Plant and Soil

, 325:25

Micro-analytical, physiological and molecular aspects of Fe acquisition in leaves of Fe-deficient tomato plants re-supplied with natural Fe-complexes in nutrient solution

Authors

  • Nicola Tomasi
    • Dipartimento di Scienze Agrarie e AmbientaliUniversity of Udine
  • Cecilia Rizzardo
    • Dipartimento di Scienze Agrarie e AmbientaliUniversity of Udine
  • Rossella Monte
    • Dipartimento di Scienze Agrarie e AmbientaliUniversity of Udine
  • Stefano Gottardi
    • Dipartimento di Scienze Agrarie e AmbientaliUniversity of Udine
  • Nahida Jelali
    • Dipartimento di Scienze Agrarie e AmbientaliUniversity of Udine
    • CBT de Borj-Cedria
  • Roberto Terzano
    • Dipartimento di Biologia e Chimica Agro-forestale e AmbientaleUniversity of Bari
  • Bart Vekemans
    • Department of Analytical ChemistryGhent University
  • Maria De Nobili
    • Dipartimento di Scienze Agrarie e AmbientaliUniversity of Udine
  • Zeno Varanini
    • Dipartimento di Scienze, Tecnologie e Mercati della Vite e del VinoUniversity of Verona
  • Roberto Pinton
    • Dipartimento di Scienze Agrarie e AmbientaliUniversity of Udine
    • Dipartimento di Scienze Agrarie e AmbientaliUniversity of Udine
Regular Article

DOI: 10.1007/s11104-009-0069-z

Cite this article as:
Tomasi, N., Rizzardo, C., Monte, R. et al. Plant Soil (2009) 325: 25. doi:10.1007/s11104-009-0069-z

Abstract

It is well known that in the rhizosphere soluble Fe sources available for plants are mainly a mixture of complexes between the micronutrient and organic ligands such as organic acids and phytosiderophores (PS) released by roots, microbial siderophores as well as fractions of humified organic matter. In the present work, mechanisms of Fe acquisition operating at the leaf level of plants fed with different Fe-complexes were investigated at the micro-analytical, physiological and molecular levels.
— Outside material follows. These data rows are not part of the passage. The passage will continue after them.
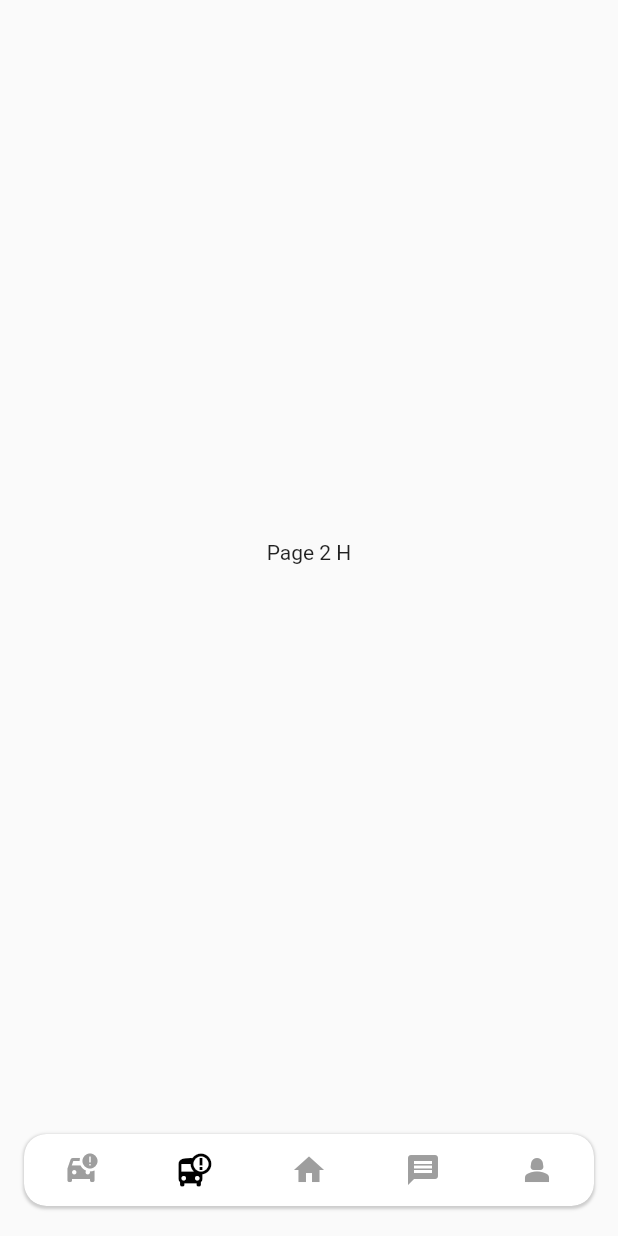
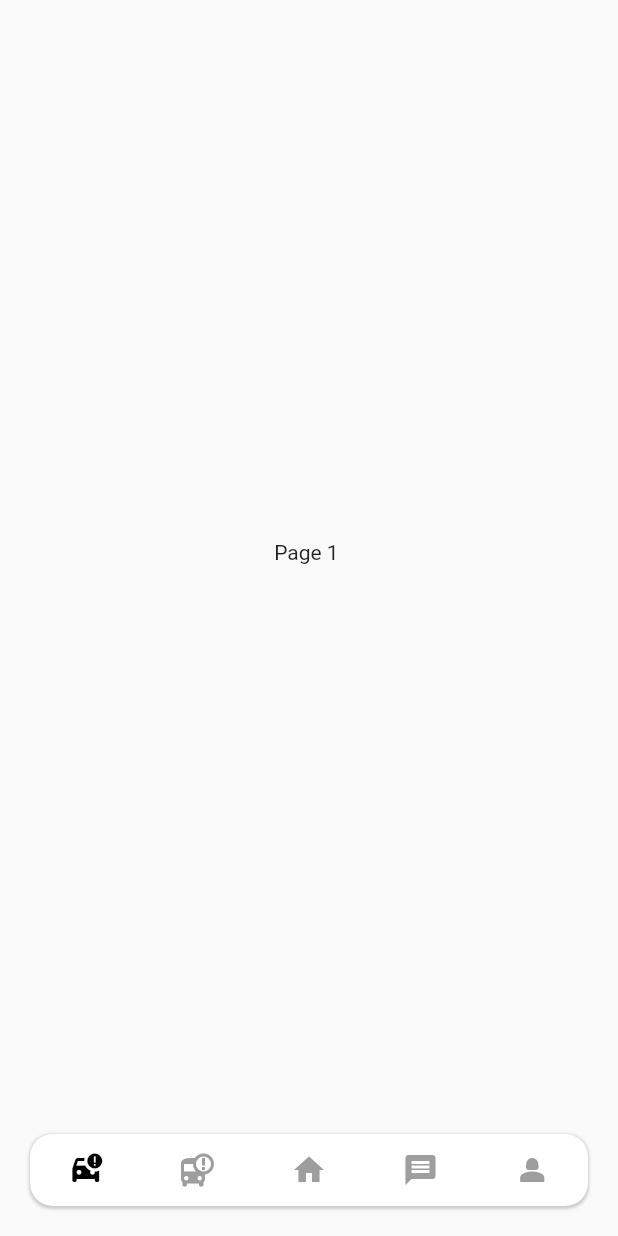
Before and after one commit to DraggyChen/pickup_flutter_app, a Flutter app: the screen it shows after launch, item 2 of the bottom bar chosen, after a tap on the "car crash" icon, on a phone screen of 412 x 824 dp. Run offline on Flutter 3.47's test engine with Material 2 defaults, Android fonts, the phone set to English and light mode, and no system bars; our stand-ins replace image_picker, mask_text_input_formatter.

```diff
--- a/lib/view/navigation_bar.dart
+++ b/lib/view/navigation_bar.dart
@@ -30,8 +30,8 @@ class _NavigationBarState extends State<Navigation_Bar> {
           });
         },
         children: [
-          Center(child: Text('Page 1 H')),
-          Center(child: Text('Page 2 H')),
+          Center(child: Text('Page 1 ')),
+          Center(child: Text('Page 2 ')),
           HomePage(),
           Center(child: Text('Page 4 H')),
           Center(child: Text('Page 5 H')),
@@ -39,7 +39,7 @@ class _NavigationBarState extends State<Navigation_Bar> {
       ),
       bottomNavigationBar: Container(
         //上下左右間距
-        margin: EdgeInsets.symmetric(vertical: 20.0, horizontal: 16.0),
+        margin: EdgeInsets.symmetric(vertical: 20.0, horizontal: 20.0),
         decoration: BoxDecoration(
           borderRadius: BorderRadius.circular(15.0),
           boxShadow: [
@@ -47,7 +47,7 @@ class _NavigationBarState extends State<Navigation_Bar> {
               color: Colors.grey.withOpacity(0.5),
               spreadRadius: 0.5,
               blurRadius: 1,
-              offset: Offset(0, 1), // changes position of shadow
+              offset: Offset(0, 1),
             ),
           ],
         ),
@@ -61,32 +61,31 @@ class _NavigationBarState extends State<Navigation_Bar> {
                 IconButton(
                   icon: Icon(Icons.car_crash),
                   color: _selectedIndex == 0 ? Colors.black : Colors.grey,
-                  onPressed: () =>_onItemTapped(1),
+                  onPressed: () => _onItemTapped(0),
                 ),
                 IconButton(
                   icon: Icon(Icons.bus_alert),
                   color: _selectedIndex == 1 ? Colors.black : Colors.grey,
-                  onPressed: () =>_onItemTapped(1),
+                  onPressed: () => _onItemTapped(1),
                 ),
                 IconButton(
                   icon: Icon(Icons.home),
                   color: _selectedIndex == 2 ? Colors.black : Colors.grey,
-                  onPressed: () =>_onItemTapped(2),
+                  onPressed: () => _onItemTapped(2),
                 ),
                 IconButton(
                   icon: Icon(Icons.message),
                   color: _selectedIndex == 3 ? Colors.black : Colors.grey,
-                  onPressed: () =>_onItemTapped(3),
+                  onPressed: () => _onItemTapped(3),
                 ),
                 IconButton(
                   icon: Icon(Icons.person_2),
                   color: _selectedIndex == 4 ? Colors.black : Colors.grey,
-                  onPressed: () =>_onItemTapped(4),
+                  onPressed: () => _onItemTapped(4),
                 ),
               ],
             ),
           ),
-
         ),
       ),
     );
```
Also changed, not shown: lib/view/home_page.dart (+7 -1 lines).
Fe-deficient tomato plants (Solanum Lycopersicum L., cv. ‘Marmande’) were fed for 24 h with a solution (pH 7.5) containing 1 µM Fe as Fe-PS, Fe-citrate or Fe-WEHS. Thereafter, leaf tissue was used for the visualization of Fe distribution, measurements of Fe content, reduction and uptake, and evaluation of expression of Fe-chelate reductase (LeFRO1), Fe-transporter (LeIRT1) and Ferritin (Ferritin2) genes. Leaf discs isolated from Fe-deficient plants treated for 24 h with Fe-WEHS developed higher rates of translocation, Fe-chelate reduction and 59Fe uptake as compared to plants supplied with Fe-citrate or Fe-PS. Leaves of plants treated with Fe-WEHS also showed higher transcript levels of LeFRO1, LeIRT1 and Ferritin2 genes with respect to plants fed with the other Fe-sources. Data obtained support the idea that the efficient use of Fe complexed to WEHS-like humic fractions involves, at least in part, also the activation of Fe-acquisition mechanisms operating at the leaf level.

Keywords

Iron chlorosisNatural Fe-sourcesSolanum lycopersicum L.Humic substances59FeSynchrotron µ-XRF analyses

Abbreviations

PS

Phytosiderophores

WEHS

Water-extractable humic fraction

µ-XRF

Micro x-ray fluorescence

Copyright information

© Springer Science+Business Media B.V. 2009